President Donald Trump has instructed the Second U.S. Circuit Court of Appeals in New York City not to hand over his eight years of personal tax returns to Manhattan District Attorney Cyrus Vance.

The president warned releasing his private information from accounting firm Mazars USA would expose him to “irreparable harm,” and the U.S. Supreme Court should intervene in Vance’s subpoena for the tax returns, a Reuters report said.

He is appealing against the U.S. District Court’s failure to block the subpoena.
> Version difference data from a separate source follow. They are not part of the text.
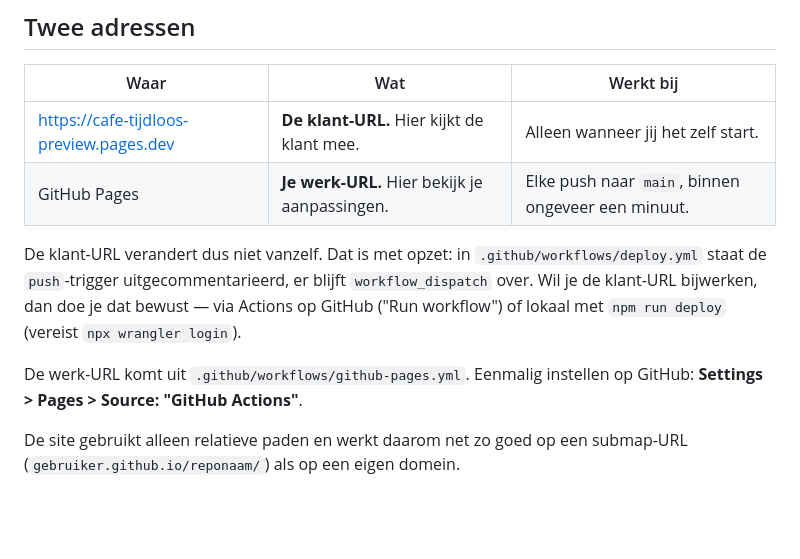
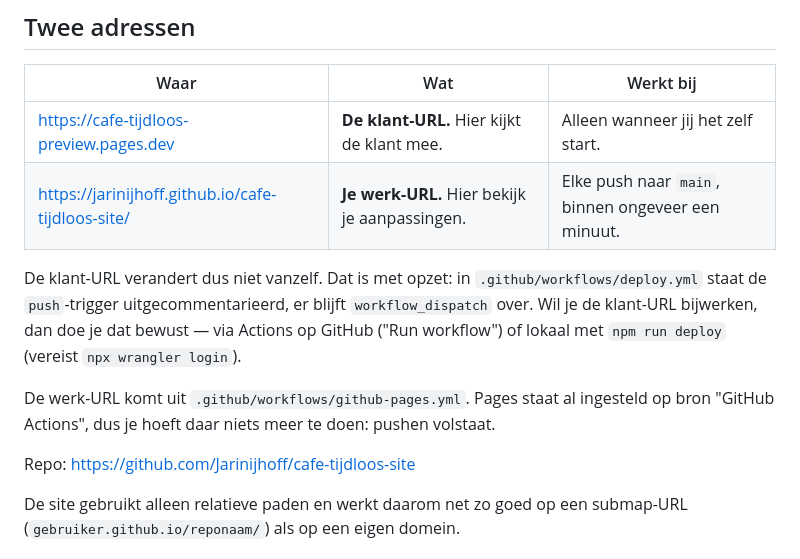
Before and after one commit to Jarinijhoff/cafe-tijdloos-site, a Markdown page: README.md, the part around the change. Drawn GitHub-style; blank space fills up the shorter version.

Commit message:
README: de werkelijke werk-URL op GitHub Pages
Co-Authored-By: Claude Opus 5 <noreply@anthropic.com>

```diff
--- a/README.md
+++ b/README.md
@@ -57,7 +57,7 @@ bovenaan bevat `title`, `description` en `nav` (welk menu-item goud oplicht).
 | Waar | Wat | Werkt bij |
 |---|---|---|
 | https://cafe-tijdloos-preview.pages.dev | **De klant-URL.** Hier kijkt de klant mee. | Alleen wanneer jij het zelf start. |
-| GitHub Pages | **Je werk-URL.** Hier bekijk je aanpassingen. | Elke push naar `main`, binnen ongeveer een minuut. |
+| https://jarinijhoff.github.io/cafe-tijdloos-site/ | **Je werk-URL.** Hier bekijk je aanpassingen. | Elke push naar `main`, binnen ongeveer een minuut. |
 
 De klant-URL verandert dus niet vanzelf. Dat is met opzet: in
 `.github/workflows/deploy.yml` staat de `push`-trigger uitgecommentarieerd, er
@@ -65,8 +65,10 @@ blijft `workflow_dispatch` over. Wil je de klant-URL bijwerken, dan doe je dat
 bewust — via Actions op GitHub ("Run workflow") of lokaal met `npm run deploy`
 (vereist `npx wrangler login`).
 
-De werk-URL komt uit `.github/workflows/github-pages.yml`. Eenmalig instellen op
-GitHub: **Settings > Pages > Source: "GitHub Actions"**.
+De werk-URL komt uit `.github/workflows/github-pages.yml`. Pages staat al ingesteld
+op bron "GitHub Actions", dus je hoeft daar niets meer te doen: pushen volstaat.
+
+Repo: https://github.com/Jarinijhoff/cafe-tijdloos-site
 
 De site gebruikt alleen relatieve paden en werkt daarom net zo goed op een
 submap-URL (`gebruiker.github.io/reponaam/`) als op een eigen domein.
```
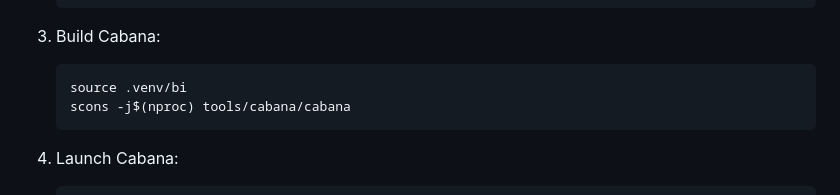
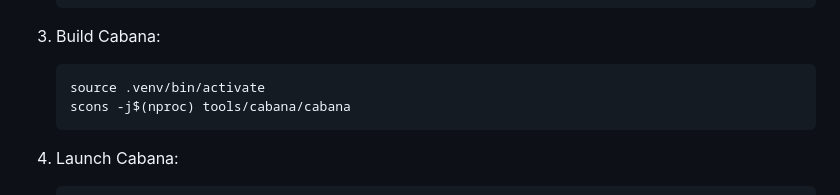
Before and after one commit to dynm/pico-flexray, a Markdown page: README.md, the part around the change. Rendered like a GitHub page.

Commit message:
Update README.md to correct virtual environment activation command

````diff
--- a/README.md
+++ b/README.md
@@ -102,7 +102,7 @@ To visualize FlexRay data using Cabana:
 
 3. Build Cabana:
    ```bash
-   source .venv/bi
+   source .venv/bin/activate
    scons -j$(nproc) tools/cabana/cabana
    ```
 
````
Manhattan Judge Victor Marrero previously upheld a grand jury subpoena from Vance to collect the information, even though doing so would be “wildly overboard” and issued in bad faith.
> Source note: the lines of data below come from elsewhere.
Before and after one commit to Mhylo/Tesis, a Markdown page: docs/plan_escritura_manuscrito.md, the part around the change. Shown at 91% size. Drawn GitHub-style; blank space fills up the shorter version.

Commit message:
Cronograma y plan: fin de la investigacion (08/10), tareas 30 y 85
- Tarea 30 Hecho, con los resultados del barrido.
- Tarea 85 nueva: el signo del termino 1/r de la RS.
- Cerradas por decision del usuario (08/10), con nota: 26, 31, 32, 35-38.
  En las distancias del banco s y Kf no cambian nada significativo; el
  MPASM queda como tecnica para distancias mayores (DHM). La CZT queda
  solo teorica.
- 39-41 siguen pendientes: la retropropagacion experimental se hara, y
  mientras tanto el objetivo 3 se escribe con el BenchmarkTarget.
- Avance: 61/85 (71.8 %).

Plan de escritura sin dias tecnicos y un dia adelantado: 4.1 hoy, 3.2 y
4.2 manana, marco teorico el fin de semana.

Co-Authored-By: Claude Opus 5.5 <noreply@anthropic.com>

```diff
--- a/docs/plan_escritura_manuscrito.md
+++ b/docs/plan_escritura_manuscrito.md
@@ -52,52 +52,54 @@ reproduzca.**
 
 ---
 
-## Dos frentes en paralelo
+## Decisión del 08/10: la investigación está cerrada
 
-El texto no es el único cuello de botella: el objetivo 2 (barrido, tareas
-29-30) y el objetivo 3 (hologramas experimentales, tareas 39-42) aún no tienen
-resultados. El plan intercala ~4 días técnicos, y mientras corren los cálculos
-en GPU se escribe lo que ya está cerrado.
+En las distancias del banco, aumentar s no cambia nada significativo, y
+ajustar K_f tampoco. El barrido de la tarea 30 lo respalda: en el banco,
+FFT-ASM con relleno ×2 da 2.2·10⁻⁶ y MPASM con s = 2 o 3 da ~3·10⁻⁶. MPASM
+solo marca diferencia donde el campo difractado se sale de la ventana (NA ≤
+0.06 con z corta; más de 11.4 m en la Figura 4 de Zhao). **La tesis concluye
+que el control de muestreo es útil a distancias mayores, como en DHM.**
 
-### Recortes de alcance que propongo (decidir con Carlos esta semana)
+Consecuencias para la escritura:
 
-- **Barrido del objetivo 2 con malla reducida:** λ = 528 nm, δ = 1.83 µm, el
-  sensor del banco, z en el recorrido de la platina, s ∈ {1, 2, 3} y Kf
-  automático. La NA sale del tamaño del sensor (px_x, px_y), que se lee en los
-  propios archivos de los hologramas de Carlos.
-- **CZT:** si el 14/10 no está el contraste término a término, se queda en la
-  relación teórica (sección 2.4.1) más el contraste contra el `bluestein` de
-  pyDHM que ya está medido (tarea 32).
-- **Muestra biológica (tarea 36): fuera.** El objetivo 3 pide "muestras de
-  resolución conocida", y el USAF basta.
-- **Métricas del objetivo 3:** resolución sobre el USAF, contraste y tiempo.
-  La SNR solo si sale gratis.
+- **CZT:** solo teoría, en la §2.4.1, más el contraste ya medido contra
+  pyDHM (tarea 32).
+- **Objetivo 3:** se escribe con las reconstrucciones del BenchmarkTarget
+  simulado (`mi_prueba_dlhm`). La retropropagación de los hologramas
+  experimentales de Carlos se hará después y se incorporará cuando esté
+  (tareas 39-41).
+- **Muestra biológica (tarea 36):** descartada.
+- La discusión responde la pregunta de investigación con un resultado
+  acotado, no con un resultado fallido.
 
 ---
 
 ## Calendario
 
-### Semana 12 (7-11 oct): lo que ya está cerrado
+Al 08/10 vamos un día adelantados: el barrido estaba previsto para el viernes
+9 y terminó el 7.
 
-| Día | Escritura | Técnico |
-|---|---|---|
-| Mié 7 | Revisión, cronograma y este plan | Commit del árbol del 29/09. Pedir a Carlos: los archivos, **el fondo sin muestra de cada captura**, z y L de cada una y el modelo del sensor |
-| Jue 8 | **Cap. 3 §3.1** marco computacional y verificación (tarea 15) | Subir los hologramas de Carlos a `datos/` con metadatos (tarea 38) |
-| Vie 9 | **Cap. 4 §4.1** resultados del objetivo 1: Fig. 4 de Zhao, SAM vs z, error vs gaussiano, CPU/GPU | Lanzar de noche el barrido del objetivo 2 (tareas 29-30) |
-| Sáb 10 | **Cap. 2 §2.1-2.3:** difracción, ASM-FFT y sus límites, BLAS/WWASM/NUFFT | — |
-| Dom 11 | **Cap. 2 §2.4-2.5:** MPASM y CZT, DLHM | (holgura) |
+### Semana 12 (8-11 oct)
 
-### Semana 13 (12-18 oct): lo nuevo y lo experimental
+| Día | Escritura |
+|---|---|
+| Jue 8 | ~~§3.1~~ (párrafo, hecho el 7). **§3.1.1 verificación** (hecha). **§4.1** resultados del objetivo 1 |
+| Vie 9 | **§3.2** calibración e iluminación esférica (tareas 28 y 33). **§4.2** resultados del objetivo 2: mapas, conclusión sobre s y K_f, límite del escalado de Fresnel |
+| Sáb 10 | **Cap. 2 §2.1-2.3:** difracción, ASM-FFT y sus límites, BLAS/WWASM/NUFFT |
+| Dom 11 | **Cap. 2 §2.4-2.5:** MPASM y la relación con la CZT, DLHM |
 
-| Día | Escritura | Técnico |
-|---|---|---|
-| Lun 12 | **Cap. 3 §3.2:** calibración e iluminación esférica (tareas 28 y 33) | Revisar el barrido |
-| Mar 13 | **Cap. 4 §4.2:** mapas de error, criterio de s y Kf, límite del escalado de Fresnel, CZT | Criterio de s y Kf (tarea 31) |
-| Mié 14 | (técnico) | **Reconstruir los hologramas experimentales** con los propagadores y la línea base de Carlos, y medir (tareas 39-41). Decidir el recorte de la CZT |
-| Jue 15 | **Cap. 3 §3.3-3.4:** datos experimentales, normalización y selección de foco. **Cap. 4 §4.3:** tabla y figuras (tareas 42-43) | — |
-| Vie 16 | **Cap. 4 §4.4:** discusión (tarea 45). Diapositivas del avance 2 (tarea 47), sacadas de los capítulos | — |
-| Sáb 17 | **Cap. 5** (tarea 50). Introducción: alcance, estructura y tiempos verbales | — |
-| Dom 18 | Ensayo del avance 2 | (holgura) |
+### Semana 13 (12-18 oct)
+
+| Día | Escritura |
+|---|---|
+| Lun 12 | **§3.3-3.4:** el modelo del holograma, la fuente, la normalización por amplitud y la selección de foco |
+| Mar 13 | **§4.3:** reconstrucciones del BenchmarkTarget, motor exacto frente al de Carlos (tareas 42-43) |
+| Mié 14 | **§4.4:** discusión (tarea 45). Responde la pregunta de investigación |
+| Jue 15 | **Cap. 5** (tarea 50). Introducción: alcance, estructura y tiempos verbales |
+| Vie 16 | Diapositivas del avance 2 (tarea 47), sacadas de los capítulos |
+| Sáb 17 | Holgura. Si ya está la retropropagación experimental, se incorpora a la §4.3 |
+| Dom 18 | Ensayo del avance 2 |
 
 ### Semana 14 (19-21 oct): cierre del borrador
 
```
Marrero feared granting presidential immunity to the subpoena could constitute “undue expansion.”

“Justice requires an end to this controversy,” he said in his 103-page judgment, according to Reuters.

However, the president hopes an emergency motion will postpone the deadline for handing over his tax returns based on his argument that releasing the “private, confidential information” would cause irreversible damage.

Once the motion is accepted, the matter will be heard in the U.S. Supreme Court, where the Oval Office will have an opportunity to challenge the subpoena on other grounds.

Regardless of the outcome, strict litigation and grand jury secrecy rules will mean the tax returns are unlikely to be disclosed before the upcoming election on Nov. 3.

“This is a continuation of the most disgusting witch hunt in the history of our country,” the president said, according to Reuters. “This is the ultimate fishing expedition.”

President Trump’s legal team previously urged the Supreme Court to overrule the subpoena because it would compromise privacy.

They described any criminal probe of the president at the state or local level as unconstitutional and unprecedented in American history.

“Allowing the sitting president to be targeted for criminal investigation—and to be subpoenaed on that basis—would, like an indictment itself, distract him from the numerous and important duties of his office, intrude on and impair executive branch operations, and stigmatize the presidency,” American Center for Law and Justice chief counsel Jay Sekulow said in a brief according to The Associated Press.

President Trump’s lawyers have also accused Vance’s actions of being politically motivated.

The Department of Justice previously intervened on the president’s behalf in New York, requiring the district attorney to prove a “particularized need” for the records before being released to a grand jury.